...as James Taranto points out:
You can understand the appeal of this approach. Identity politics has enormous cultural influence. If you belong to a group that acquires accredited victim status, influential people will tie themselves into knots to satisfy whatever demands you make. The reductio ad absurdum is the kerfuffle over what pronouns to use in reference to Bradley Manning, who following his sentencing on espionage charges declared that he is now a "woman" named "Chelsea."
Smaller lefty organs like Slate and The New Republic are demanding that everybody immediately commence using feminine pronouns to refer to the former private.
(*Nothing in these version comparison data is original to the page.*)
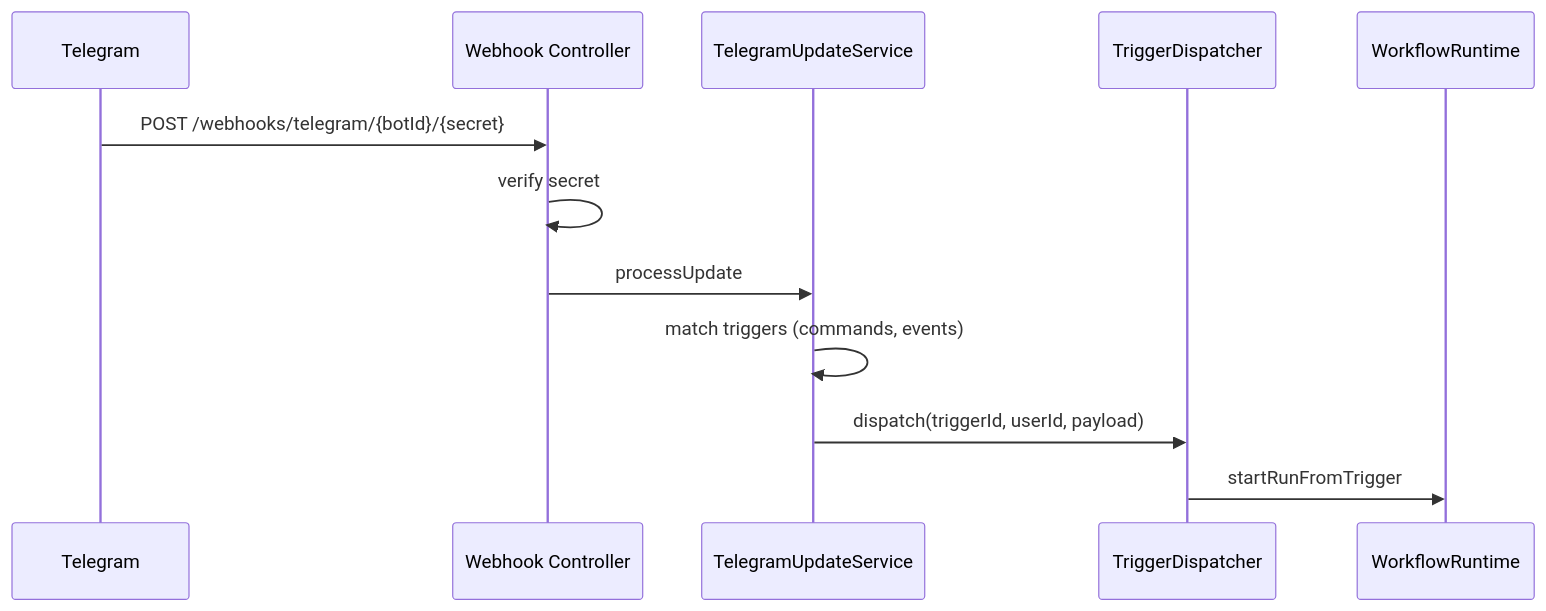
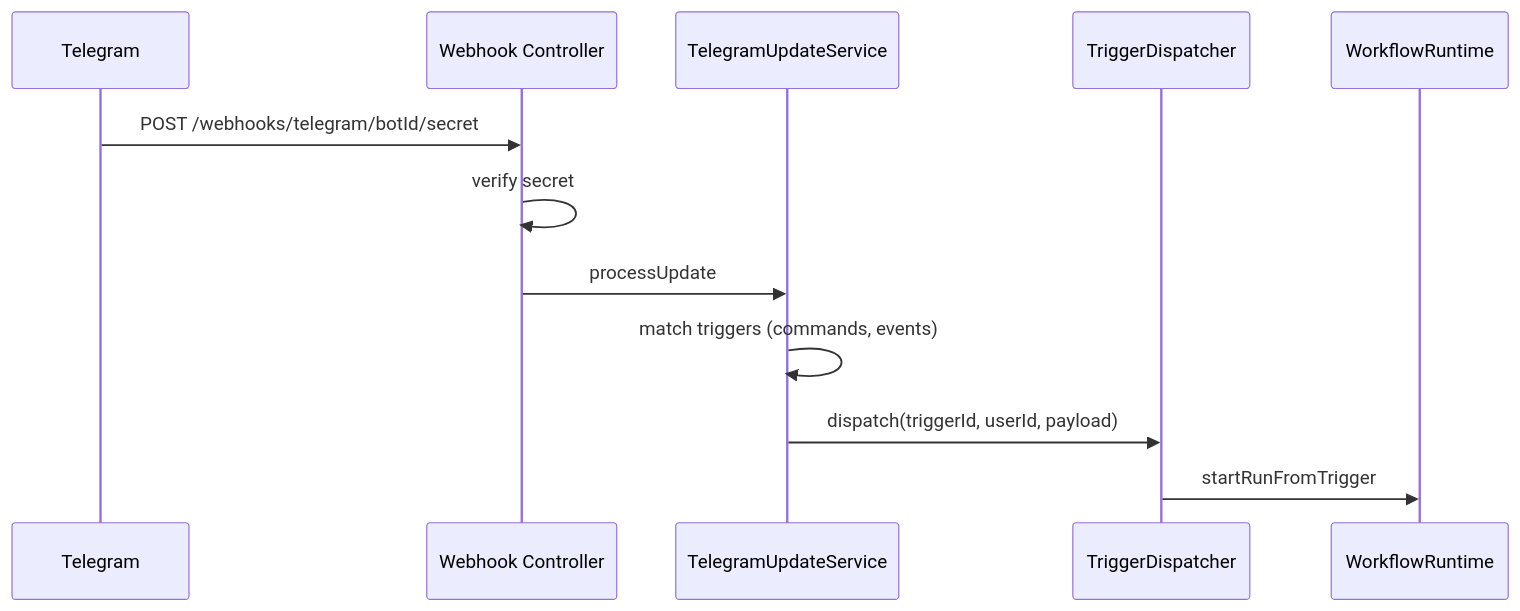
Before and after one commit to Daviseraaa/tdoan_remote_datn: the eighth of 8 diagrams in README.md, drawn with Mermaid. The commit also changed other lines of this file, not shown here.

````diff
--- a/README.md
+++ b/README.md
@@ -409,15 +515,15 @@
 ```mermaid
 sequenceDiagram
   participant TG as Telegram
   participant WH as Webhook Controller
   participant UP as TelegramUpdateService
   participant DP as TriggerDispatcher
   participant RT as WorkflowRuntime
 
-  TG->>WH: POST /webhooks/telegram/{botId}/{secret}
+  TG->>WH: POST /webhooks/telegram/botId/secret
   WH->>WH: verify secret
   WH->>UP: processUpdate
   UP->>UP: match triggers (commands, events)
   UP->>DP: dispatch(triggerId, userId, payload)
   DP->>RT: startRunFromTrigger
 ```
````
As we noted yesterday, the New York Times NYT -0.42% is struggling to come to terms with the news, although its public editor is on board with "Ms. Manning." Most hilarious of all is a blog post by Andrew Rosenthal, the Times's editorial page editor, about a letter Manning wrote to President Obama:
Private Manning told Mr. Obama that he (I'm using the male pronoun to follow our newsroom's style even though he also announced today that he is a woman, and would like to be called Chelsea) entered the Army and went to Iraq believing that since the 9/11 attacks, "we've had to alter our methods of combating the risks posed to us and our way of life."
To be sure, that wonderfully entertaining parenthetical is by far the best part of Rosenthal's post. But can anyone imagine Abe Rosenthal twisting himself into knots to be solicitous, especially of a man convicted of espionage against America? A lot changed in one generation, thanks to identity politics.